LinkedIn, Instagram and Pinterest. By the end of 2016, Facebook alone had
nearly 2 billion active monthly users worldwide and Twitter logs about
328 million users each month. That’s a lot of people ready and waiting to hang on
your every word. For keeping up with friends and family, you couldn’t
ask for a better solution, especially if your loved ones are spread across
states, countries, or even continents.

Of course, there is such a thing as too much sharing, and what you share
could have a significant — and negative — impact on your life.
For instance, data from law enforcement agencies show criminals often
use social media to keep track of unsuspecting victims’ vacation
plans, looking for posts about upcoming or ongoing trips to discern when
homes will be empty. Employers also routinely take advantage of social
sharing by checking out job candidates’ online personas to help
determine which candidates may not be the best choice for open positions.

And now, it seems sharing too much about an accident could wind up costing
you big when it comes to a personal injury lawsuit.

The Price of Social Sharing

Sure, sharing details about your
accident and your injuries can be helpful in keeping friends and relatives up to
date, but they’re not the only ones interested in your health and
welfare. Insurance companies also frequently take to the Internet to see
what you’re posting in the hopes they can refute your claim and
deny compensation.

This means you need to be very careful when posting on any social platform
after an accident to prevent unwittingly damaging your case. Ideally,
you won’t share any information about your accident, your injuries,
or your case at all on social media sites.

But what if you just can’t help yourself? How much can you share?
Here are a few quick guidelines:

  • Don’t be emotional. Make your posts concise and factual, providing
    clear, brief updates that can’t be misconstrued or taken out of context.
  • Don’t post any pictures of your injuries, your vehicle, or other property.
  • Don’t post any information about your doctor visits or medical care.
  • Don’t say anything that could be taken as an admission of fault or
    responsibility. Saying something like, “I noticed a couple weeks
    ago my brakes were a little soft” could cause you to have your claim
    devalued or denied outright.
  • Don’t discuss the progress of your personal injury lawsuit.
  • Don’t post anything in chat groups or public forums.
  • Avoid posting about physical activities.

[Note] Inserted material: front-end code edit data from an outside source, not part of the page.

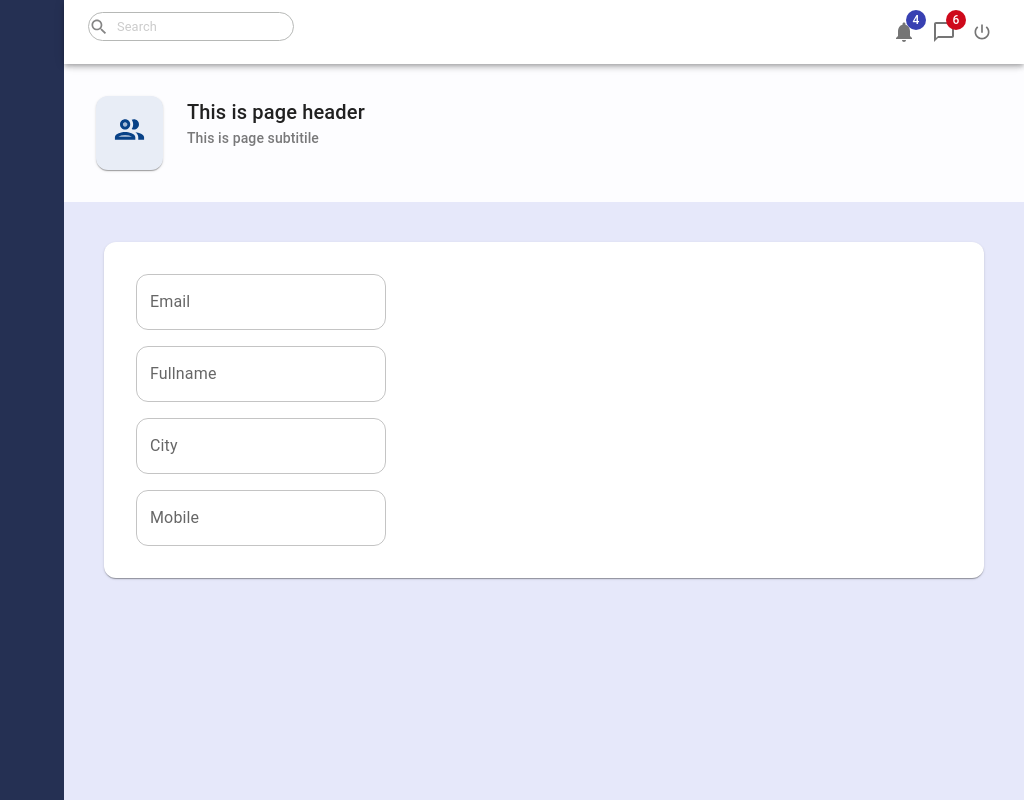
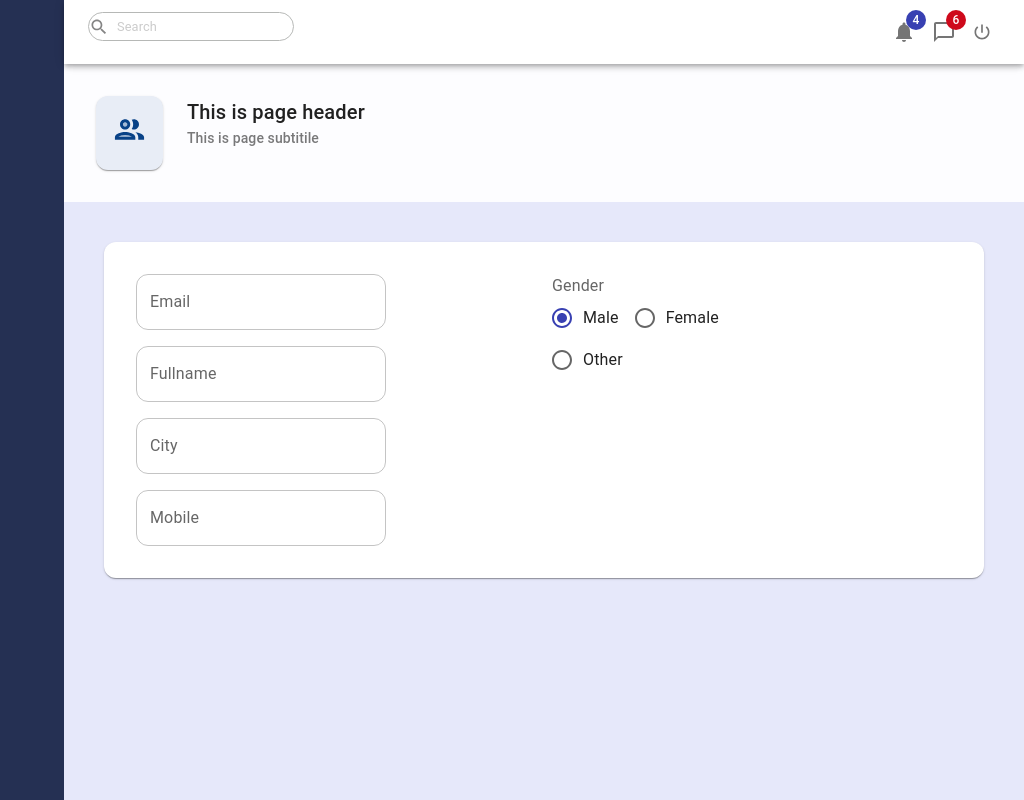
Before and after one commit to Bhubanesh/MuiForm, a React (Create React App) app: page / in a window 1280 px wide. Shown: the whole page, without its empty margins (256-1280 px from the left). Built offline with nearby package versions, Linux system fonts and the light colour scheme.

Commit message:
added the radioGroup for genders

```diff
--- /dev/null
+++ b/src/controls/Control.jsx
@@ -0,0 +1,9 @@
+import Input from "./Input";
+import RadioGroup from "./RadioGroup";
+
+const Control = {
+  Input,
+  RadioGroup
+};
+
+export default Control;
--- a/src/control/Input.jsx
+++ b/src/controls/Input.jsx
@@ -2,7 +2,7 @@ import { TextField } from '@mui/material'
 import React from 'react'
 
 function Input(props) {
-    const [ name, value , label, variant ]  = props
+    const { name, value , label, variant }  = props;
   return (
     <TextField
     variant = {variant}
@@ -10,7 +10,7 @@ function Input(props) {
     values = {value}
     label = {label}
      />
-  )
+  );
 }
 
 export default Input
--- /dev/null
+++ b/src/controls/RadioGroup.jsx
@@ -0,0 +1,34 @@
+import {
+  FormControl,
+  FormControlLabel,
+  FormLabel,
+  RadioGroup as MuiRadioGroup,
+  Radio,
+} from "@mui/material";
+import React from "react";
+
+const RadioGroup = (props) => {
+  const { name, value, label, onChange, items } = props;
+  return (
+    <FormControl>
+      <FormLabel>{label}</FormLabel>
+      <MuiRadioGroup
+        row
+        name={name}
+        value={value}
+        onChange={onChange}
+      >
+        {items.map((item) => (
+          <FormControlLabel
+            key={item.id}
+            label={item.title}
+            value={item.id}
+            control={<Radio />}
+          />
+        ))}
+      </MuiRadioGroup>
+    </FormControl>
+  );
+};
+
+export default RadioGroup;
--- a/src/page/employee/EmployeeForm.jsx
+++ b/src/page/employee/EmployeeForm.jsx
@@ -1,9 +1,14 @@
-import { Grid, TextField,  } from "@mui/material";
+import { Grid } from "@mui/material";
 import React from "react";
 import { useState } from "react";
 import { useForm, Form } from "../../component/useForm";
+import Control from "../../controls/Control";
 
-
+const genderItems = [
+  { id: "male", title: "Male" },
+  { id: "female", title: "Female" },
+  { id: "other", title: "Other" },
+];
 const initialFValues = {
   fullName: "",
   email: "",
@@ -16,20 +21,49 @@ const initialFValues = {
 };
 
 function EmployeeForm() {
-
-  const { values, setValues, handleInputChange} = useForm(initialFValues)
-
-
-
+  const { values, setValues, handleInputChange } = useForm(initialFValues);
 
   return (
     <Form>
       <Grid container>
         <Grid item xs={6}>
-          <TextField variant='outlined' values={values.fullName} label="Email"  name = "email" onChange={handleInputChange}/>
-          <TextField variant='outlined' values={values.email} label= "Fullname" name = "fullName" onChange={handleInputChange}/>
-          <TextField variant='outlined' values={values.city} label="City"  name = "city" onChange={handleInputChange}/>
-          <TextField variant='outlined' values={values.mobile} label="Mobile"  name = "mobile" onChange={handleInputChange}/>
+          <Control.Input
+            variant="outlined"
+            value={values.fullName}
+            label="Email"
+            name="email"
+            onChange={handleInputChange}
+          />
+          <Control.Input
+            variant="outlined"
+            value={values.email}
+            label="Fullname"
+            name="fullName"
+            onChange={handleInputChange}
+          />
+          <Control.Input
+            variant="outlined"
+            value={values.city}
+            label="City"
+            name="city"
+            onChange={handleInputChange}
+          />
+          <Control.Input
+            variant="outlined"
+            value={values.mobile}
+            label="Mobile"
+            name="mobile"
+            onChange={handleInputChange}
+          />
+        </Grid>
+        <Grid item xs={6}>
+          <Control.RadioGroup
+            name="gender"
+            value={values.gender}
+            label="Gender"
+            onChange={handleInputChange}
+            items={genderItems}
+          />
         </Grid>
       </Grid>
     </Form>
```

A day doing a little gardening
    in your yard could be seen as evidence of having no or few injuries, even
    if the activity is relatively strain-free and approved by your doctor.

Remember that anything you say on social media may be able to be used by
the other side’s insurance company or their attorneys. Make sure
you aren’t giving them any ammunition to use against you.

Follow Your Attorney’s Advice

In a
personal injury lawsuit, your lawyer is more than your legal representative. He or she is also
a valuable source of information and guidance to help you get through
this stressful time of your life. Once you file a personal injury claim,
follow your lawyer’s advice about social media sharing, doctor’s
visits, and any other recommendations that can help you protect your rights
and present the best possible case.

If you’ve suffered a personal injury and you want to learn more about
getting the compensation you deserve for your injuries,
contact The Mellino Law Firm at (440) 333-3800 to schedule your no-cost, no-obligation consultation today.